▶ _DATA TO PROCESS_:
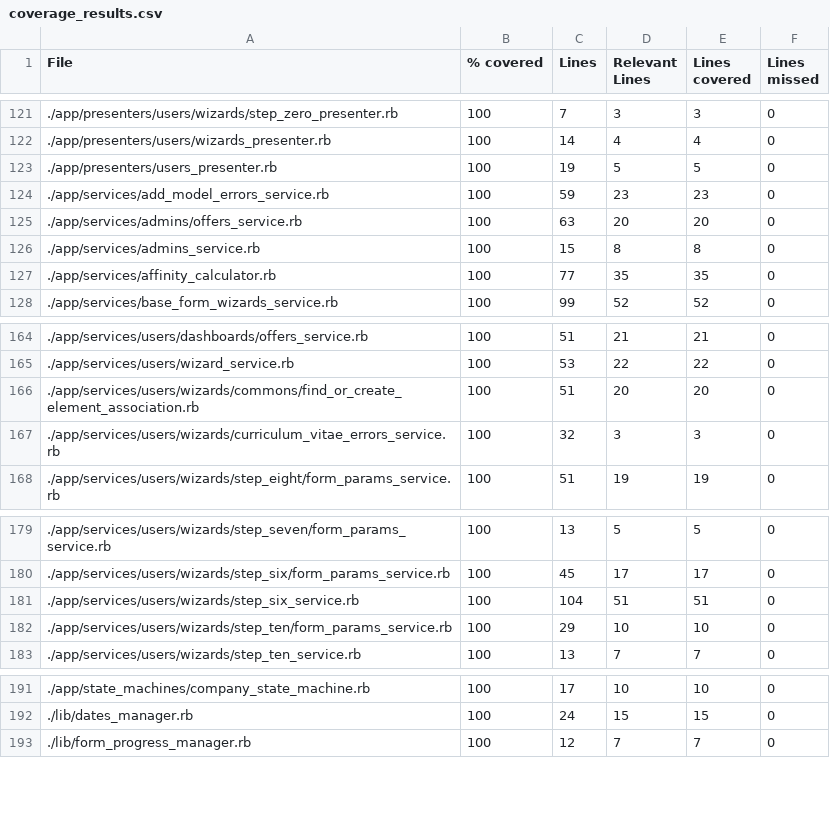
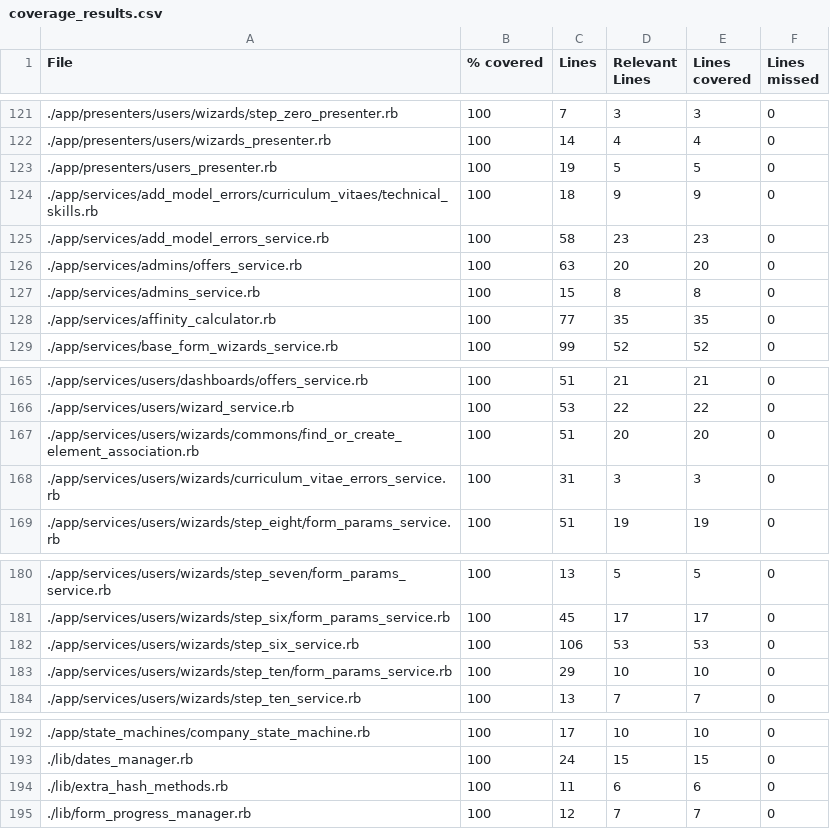
Before and after one commit to vlaguzman/hoytrabajas, a CSV file: coverage_results.csv, drawn as a sheet; only a part is shown, gaps mark what is left out.

Commit message:
validate the technical skills

```diff
--- a/coverage_results.csv
+++ b/coverage_results.csv
@@ -123,3 +123,4 @@ File,% covered,Lines,Relevant Lines,Lines covered,Lines missed
 "./app/presenters/users_presenter.rb",100,19,5,5,0
-"./app/services/add_model_errors_service.rb",100,59,23,23,0
+"./app/services/add_model_errors/curriculum_vitaes/technical_skills.rb",100,18,9,9,0
+"./app/services/add_model_errors_service.rb",100,58,23,23,0
 "./app/services/admins/offers_service.rb",100,63,20,20,0
@@ -166,3 +167,3 @@ File,% covered,Lines,Relevant Lines,Lines covered,Lines missed
 "./app/services/users/wizards/commons/find_or_create_element_association.rb",100,51,20,20,0
-"./app/services/users/wizards/curriculum_vitae_errors_service.rb",100,32,3,3,0
+"./app/services/users/wizards/curriculum_vitae_errors_service.rb",100,31,3,3,0
 "./app/services/users/wizards/step_eight/form_params_service.rb",100,51,19,19,0
@@ -180,3 +181,3 @@ File,% covered,Lines,Relevant Lines,Lines covered,Lines missed
 "./app/services/users/wizards/step_six/form_params_service.rb",100,45,17,17,0
-"./app/services/users/wizards/step_six_service.rb",100,104,51,51,0
+"./app/services/users/wizards/step_six_service.rb",100,106,53,53,0
 "./app/services/users/wizards/step_ten/form_params_service.rb",100,29,10,10,0
@@ -192,2 +193,3 @@ File,% covered,Lines,Relevant Lines,Lines covered,Lines missed
 "./lib/dates_manager.rb",100,24,15,15,0
+"./lib/extra_hash_methods.rb",100,11,6,6,0
 "./lib/form_progress_manager.rb",100,12,7,7,0
```
Also changed, not shown: 16 other files.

▶ _TASK OBJECTIVE_:
Copy every line in the listing above where the string "missed" turns up.

▶ _YOUR RESPONSE_:
@@ -123,3 +123,4 @@ File,% covered,Lines,Relevant Lines,Lines covered,Lines missed
@@ -166,3 +167,3 @@ File,% covered,Lines,Relevant Lines,Lines covered,Lines missed
@@ -180,3 +181,3 @@ File,% covered,Lines,Relevant Lines,Lines covered,Lines missed
@@ -192,2 +193,3 @@ File,% covered,Lines,Relevant Lines,Lines covered,Lines missed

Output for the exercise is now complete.